By Ryan Fleming
When David Beckham arrived in Los Angeles as a part of the Galaxy, there was, to say the least, a good amount of fanfare. Thierry Henry has been unveiled as a member of the New York Red Bulls, and the media fanfare has not be quite as impressive, but nonetheless, Henry will be welcomed with open arms.
For Red Bull fans, it comes at a great time. The Knicks just lost out on LeBron James, and the fans are looking for any reason to cheer right now.
The 32-year-old Henry makes his move to the Red Bulls after a disappointing season 2009-10 season where struggled with Barcelona and played sparingly during France’s ill-fated run at the FIFA World Cup.

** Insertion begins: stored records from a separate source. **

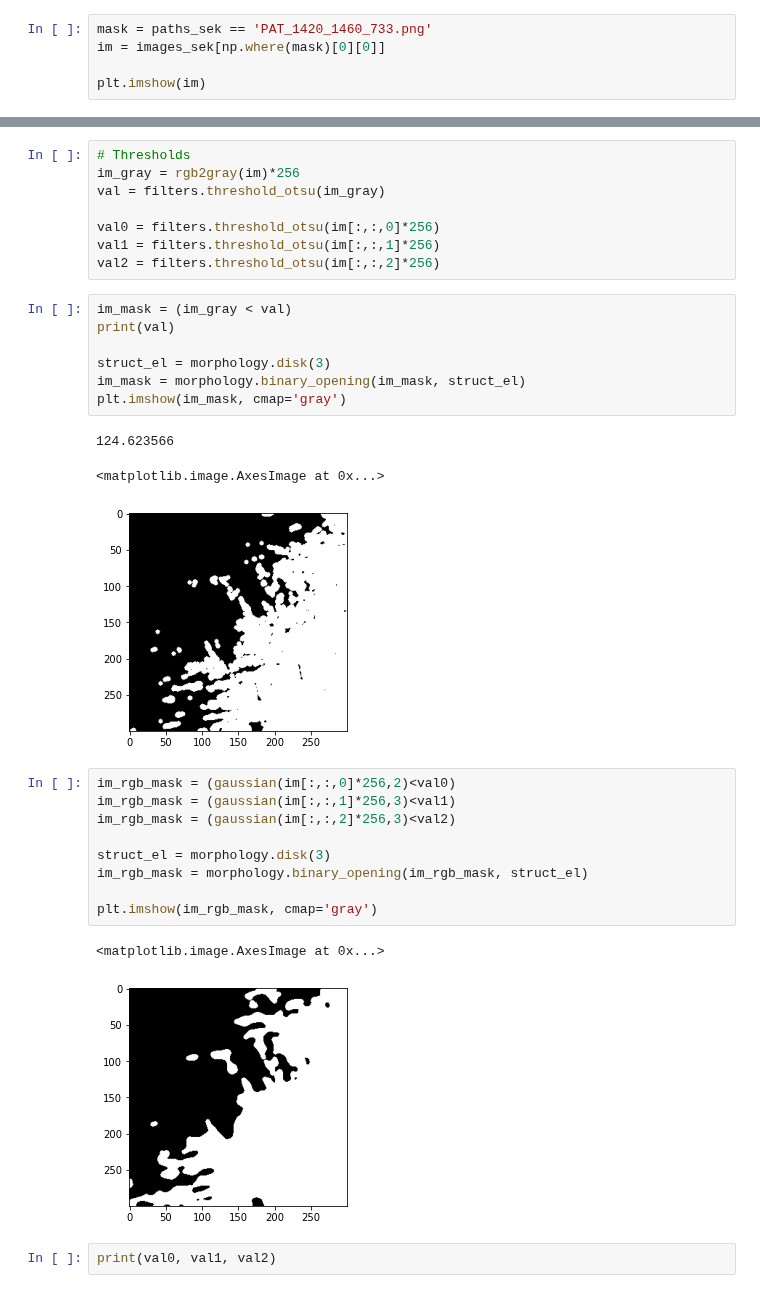
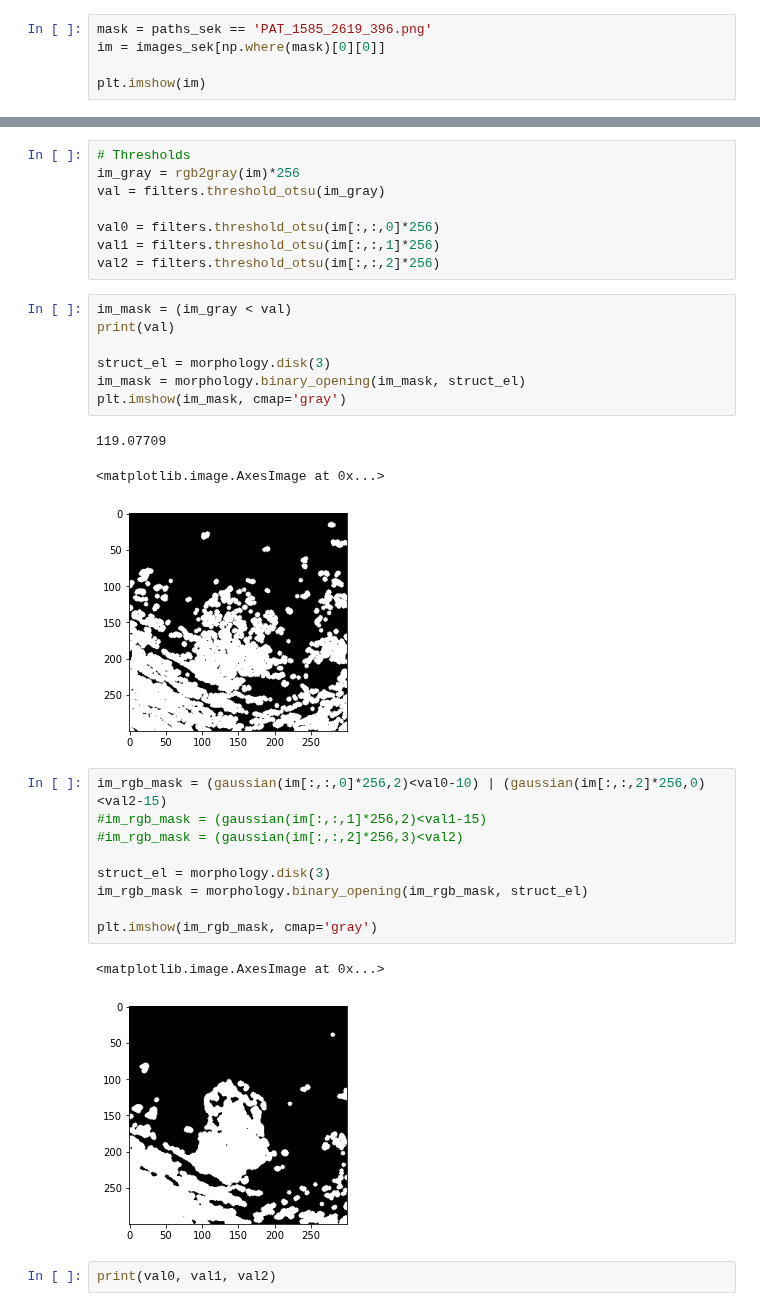
Before and after one commit to julielhagen/First-Year-Project, a Jupyter notebook: Segmentation.ipynb, the cells around one changed output, grey strips where cells are left out. Drawn from its saved outputs; the diff is of its cells as text.

```diff
--- a/Segmentation.ipynb
+++ b/Segmentation.ipynb
@@ -263,7 +263,7 @@ save_mask('PAT_1420_1460_733.png', im_mask)
 # %% [markdown]
 ### Manual
 # %%
-mask = paths_sek == 'PAT_1420_1460_733.png'
+mask = paths_sek == 'PAT_1585_2619_396.png'
 im = images_sek[np.where(mask)[0][0]]
 
 plt.imshow(im)
@@ -286,21 +286,21 @@ struct_el = morphology.disk(3)
 im_mask = morphology.binary_opening(im_mask, struct_el)
 plt.imshow(im_mask, cmap='gray')
 # %% [output]
-124.623566
+119.07709
 <matplotlib.image.AxesImage at 0x...>
-[figure, old version]
+[figure, new version]
 # %%
-im_rgb_mask = (gaussian(im[:,:,0]*256,2)<val0)
-im_rgb_mask = (gaussian(im[:,:,1]*256,3)<val1)
-im_rgb_mask = (gaussian(im[:,:,2]*256,3)<val2)
+im_rgb_mask = (gaussian(im[:,:,0]*256,2)<val0-10) | (gaussian(im[:,:,2]*256,0)<val2-15)
+#im_rgb_mask = (gaussian(im[:,:,1]*256,2)<val1-15)
+#im_rgb_mask = (gaussian(im[:,:,2]*256,3)<val2)
 
 struct_el = morphology.disk(3)
 im_rgb_mask = morphology.binary_opening(im_rgb_mask, struct_el)
 
 plt.imshow(im_rgb_mask, cmap='gray')
 # %% [output]
 <matplotlib.image.AxesImage at 0x...>
-[figure, old version]
+[figure, new version]
 # %%
 print(val0, val1, val2)
 # %% [output]
```
Also changed, not shown: parts of 3 cells of this notebook.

To some of those playing overseas, the MLS has become a natural place for those who once flourished to either try and capture that lost magic, or make some extra cash. It’s tough to tell if such a prejudice is a positive thing. An argument for the good would be that players are recognizing the MLS as a legitimate, competitive league. The money that these players are attracting and, will attract, is of course, another positive.
On the other side of the argument, you could say that the MLS doesn’t want to be a “graveyard” and would rather be a new, up in coming league that will one day compete with the bigger leagues in the world.
As of now, though, the argument is certainly leaning to the former.
Success takes time and it doesn’t happen overnight. In regards to the MLS, additions of players like Henry and Seattle’s Freddie Ljungberg and Blaise Nkufo are examples that have only helped the league.
Ryan Fleming is an editor and writer for The Soccer Guys. He can be reached at firstname.lastname@example.org